Let’s see where this might lead, if it became common. Let’s say you bought a car, it was a lemon, it let you down time after time. In a fit of peek, you put it in the street, smashed the windshield and took the plate off it.
Your actions have spoken pretty loud.
Would you think it was no longer yours? How about if someone, based on what they could observe (probably the govenrment) towed the car away? Easy to say “good riddence”, but if you had any investment in the car I don’t think you would feel that way.
Let’s say Awlaki defended himself against an assasination squad and killed several of them. Is that murder? Is there such a crime as “resistng assasination”?

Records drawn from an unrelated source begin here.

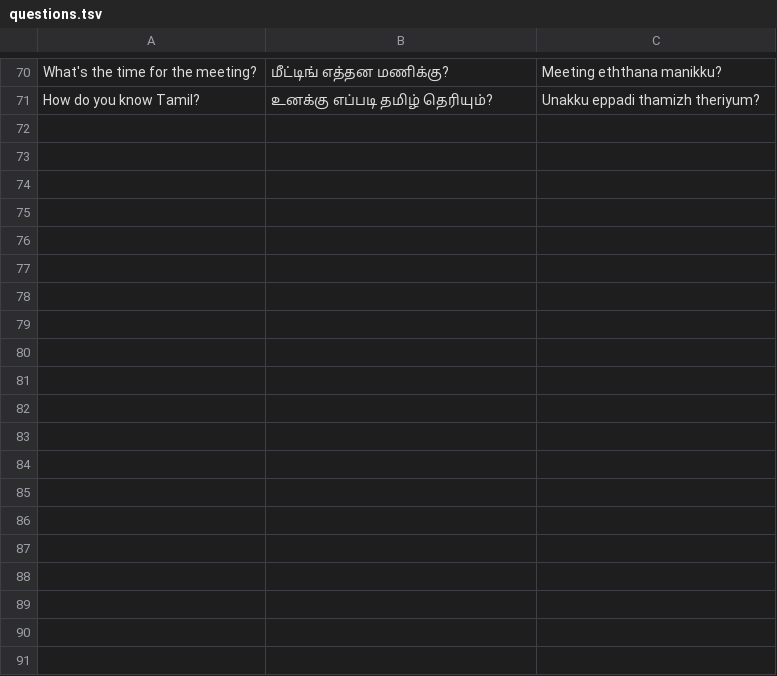
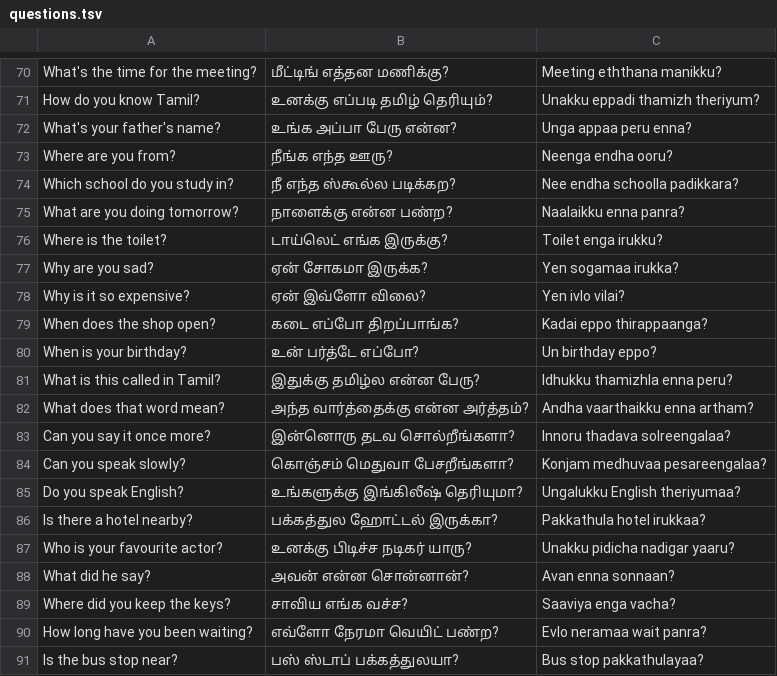
Before and after one commit to jsai2001/padipadi, a TSV file: data/sentences/questions.tsv, drawn as a sheet; only a part is shown, gaps mark what is left out; the diff covers the shown part only.

Commit message:
Grow Questions, Family and Work to 100 sentences each
Add 93 spoken-Tamil sentences with Telugu references and 65 word meanings (word-tap coverage 85%). Link the manifest only over http(s) so opening index.html as a file logs no error.

```diff
--- a/data/sentences/questions.tsv
+++ b/data/sentences/questions.tsv
@@ -71 +71,21 @@ What's the time for the meeting? | மீட்டிங் எத்தன ம
 How do you know Tamil? | உனக்கு எப்படி தமிழ் தெரியும்? | Unakku eppadi thamizh theriyum?
+What's your father's name? | உங்க அப்பா பேரு என்ன? | Unga appaa peru enna?
+Where are you from? | நீங்க எந்த ஊரு? | Neenga endha ooru?
+Which school do you study in? | நீ எந்த ஸ்கூல்ல படிக்கற? | Nee endha schoolla padikkara?
+What are you doing tomorrow? | நாளைக்கு என்ன பண்ற? | Naalaikku enna panra?
+Where is the toilet? | டாய்லெட் எங்க இருக்கு? | Toilet enga irukku?
+Why are you sad? | ஏன் சோகமா இருக்க? | Yen sogamaa irukka?
+Why is it so expensive? | ஏன் இவ்ளோ விலை? | Yen ivlo vilai?
+When does the shop open? | கடை எப்போ திறப்பாங்க? | Kadai eppo thirappaanga?
+When is your birthday? | உன் பர்த்டே எப்போ? | Un birthday eppo?
+What is this called in Tamil? | இதுக்கு தமிழ்ல என்ன பேரு? | Idhukku thamizhla enna peru?
+What does that word mean? | அந்த வார்த்தைக்கு என்ன அர்த்தம்? | Andha vaarthaikku enna artham?
+Can you say it once more? | இன்னொரு தடவ சொல்றீங்களா? | Innoru thadava solreengalaa?
+Can you speak slowly? | கொஞ்சம் மெதுவா பேசறீங்களா? | Konjam medhuvaa pesareengalaa?
+Do you speak English? | உங்களுக்கு இங்கிலீஷ் தெரியுமா? | Ungalukku English theriyumaa?
+Is there a hotel nearby? | பக்கத்துல ஹோட்டல் இருக்கா? | Pakkathula hotel irukkaa?
+Who is your favourite actor? | உனக்கு பிடிச்ச நடிகர் யாரு? | Unakku pidicha nadigar yaaru?
+What did he say? | அவன் என்ன சொன்னான்? | Avan enna sonnaan?
+Where did you keep the keys? | சாவிய எங்க வச்ச? | Saaviya enga vacha?
+How long have you been waiting? | எவ்ளோ நேரமா வெயிட் பண்ற? | Evlo neramaa wait panra?
+Is the bus stop near? | பஸ் ஸ்டாப் பக்கத்துலயா? | Bus stop pakkathulayaa?
```
Also changed, not shown: 11 added rows elsewhere in this file, data/sentences/family.tsv, data/sentences/work.tsv, 8 other files.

Too bad he isn’t a member of the military (or, is he?) things would be so much clearer.
Whitey Bulger has killed 9 people, why isn’t there an “assasination order” on him? Perhaps, as so often happens, when he is found, he will “resist arrest”.
Sorry to disagree Joe, but on the theory of “What can happen, will happen”, I am reluctant to simply hand out executive powers. Look who is in the White House.

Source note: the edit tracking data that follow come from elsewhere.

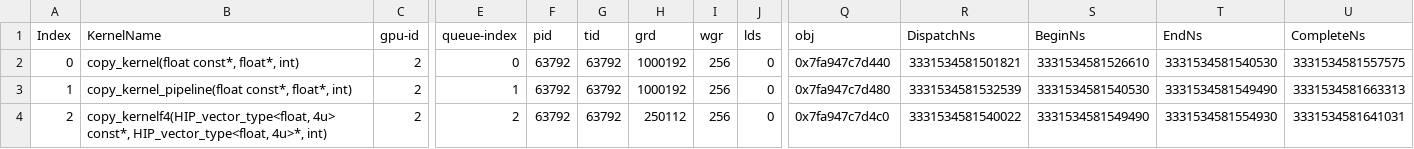
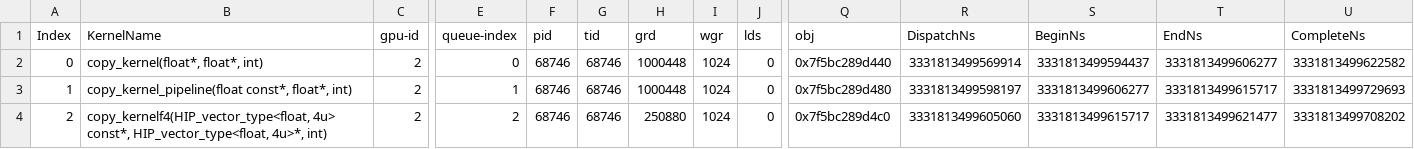
Before and after one commit to Aalanli/AMDGPUExperiments, a CSV file: workloads/copy1e6/mi200/timestamps.csv, drawn as a sheet; only a part is shown, gaps mark what is left out; the diff names each change by its address in the sheet, - before the commit and + after, or states it on an @@ line.

```diff
--- a/workloads/copy1e6/mi200/timestamps.csv
+++ b/workloads/copy1e6/mi200/timestamps.csv
-B2 (KernelName): copy_kernel(float const*, float*, int)
+B2 (KernelName): copy_kernel(float*, float*, int)
-F2:F4 (pid): 63792
+F2:F4 (pid): 68746
-G2:G4 (tid): 63792
+G2:G4 (tid): 68746
-H2:H3 (grd): 1000192
+H2:H3 (grd): 1000448
-I2:I4 (wgr): 256
+I2:I4 (wgr): 1024
-Q2 (obj): 0x7fa947c7d440
+Q2 (obj): 0x7f5bc289d440
-R2 (DispatchNs): 3331534581501821
+R2 (DispatchNs): 3331813499569914
-S2 (BeginNs): 3331534581526610
+S2 (BeginNs): 3331813499594437
-T2 (EndNs): 3331534581540530
+T2 (EndNs): 3331813499606277
-U2 (CompleteNs): 3331534581557575
+U2 (CompleteNs): 3331813499622582
-Q3 (obj): 0x7fa947c7d480
+Q3 (obj): 0x7f5bc289d480
-R3 (DispatchNs): 3331534581532539
+R3 (DispatchNs): 3331813499598197
-S3 (BeginNs): 3331534581540530
+S3 (BeginNs): 3331813499606277
-T3 (EndNs): 3331534581549490
+T3 (EndNs): 3331813499615717
-U3 (CompleteNs): 3331534581663313
+U3 (CompleteNs): 3331813499729693
-H4 (grd): 250112
+H4 (grd): 250880
-Q4 (obj): 0x7fa947c7d4c0
+Q4 (obj): 0x7f5bc289d4c0
-R4 (DispatchNs): 3331534581540022
+R4 (DispatchNs): 3331813499605060
-S4 (BeginNs): 3331534581549490
+S4 (BeginNs): 3331813499615717
-T4 (EndNs): 3331534581554930
+T4 (EndNs): 3331813499621477
-U4 (CompleteNs): 3331534581641031
+U4 (CompleteNs): 3331813499708202
```
Also changed, not shown: workloads/copy1e6/mi200/SQ_IFETCH_LEVEL.csv, workloads/copy1e6/mi200/SQ_INST_LEVEL_LDS.csv, 8 other files.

Awlaki is an enemy combatant-a soldier by current definition.Thus a legitimate target.
Whitey Bulger never declared war on the US-he’s just a multiple murderer.That is what the criminal justice system deals with.
Awlaki has to dealt with by a Hellfire missile.
“Awlaki is an enemy combatant-a soldier by current definition.Thus a legitimate target.
Whitey Bulger never declared war on the US-he’s just a multiple murderer.That is what the criminal justice system deals with.”
assuming Awlaki is a “soldier”, there is no need for an “assasination order”. It is just warfare.
How about Tim McVeigh, did he declare war against the US, or just the government. Why didn’t we just strip him of citizenship, and order an assasination?
I might give tacit approval to such activity, by not protesting it. But, I can not get behind making it a recognized function of the executive. “Slippery slope”, etc, etc.
Awlaki has to dealt with by a Hellfire missile.
Hellfire “For those who care enough to send the very best”.
Warrington-I’m always amazed how we are willing to incinerate peons on the opposing side without a second thought,but when it comes to movers and shakers like Awlaki we get all judicious and careful-what bullcrap-I think our leaders are just scared that maybe that would put them personally in the crosshairs instead of some kid from Kansas or New Jersey.Can’t ahve thaat now,can we?”Leaders”-what a crock!!
Joe, there may be something what you say about civilian “leaders”.
One does not expect to see Generals cowering because they are a “primary target”. “Soldiers are paid to die for what others believe”.
At the same time, huge sums are expended to protect “leaders”. Do they truly believe that they are “above the fray”.I have never known anyone in the Secret Service, and may be more willing than I should be to accept the image portrayed in song and story. I wonder about any group so willing, if not eager, to “take the bullet”.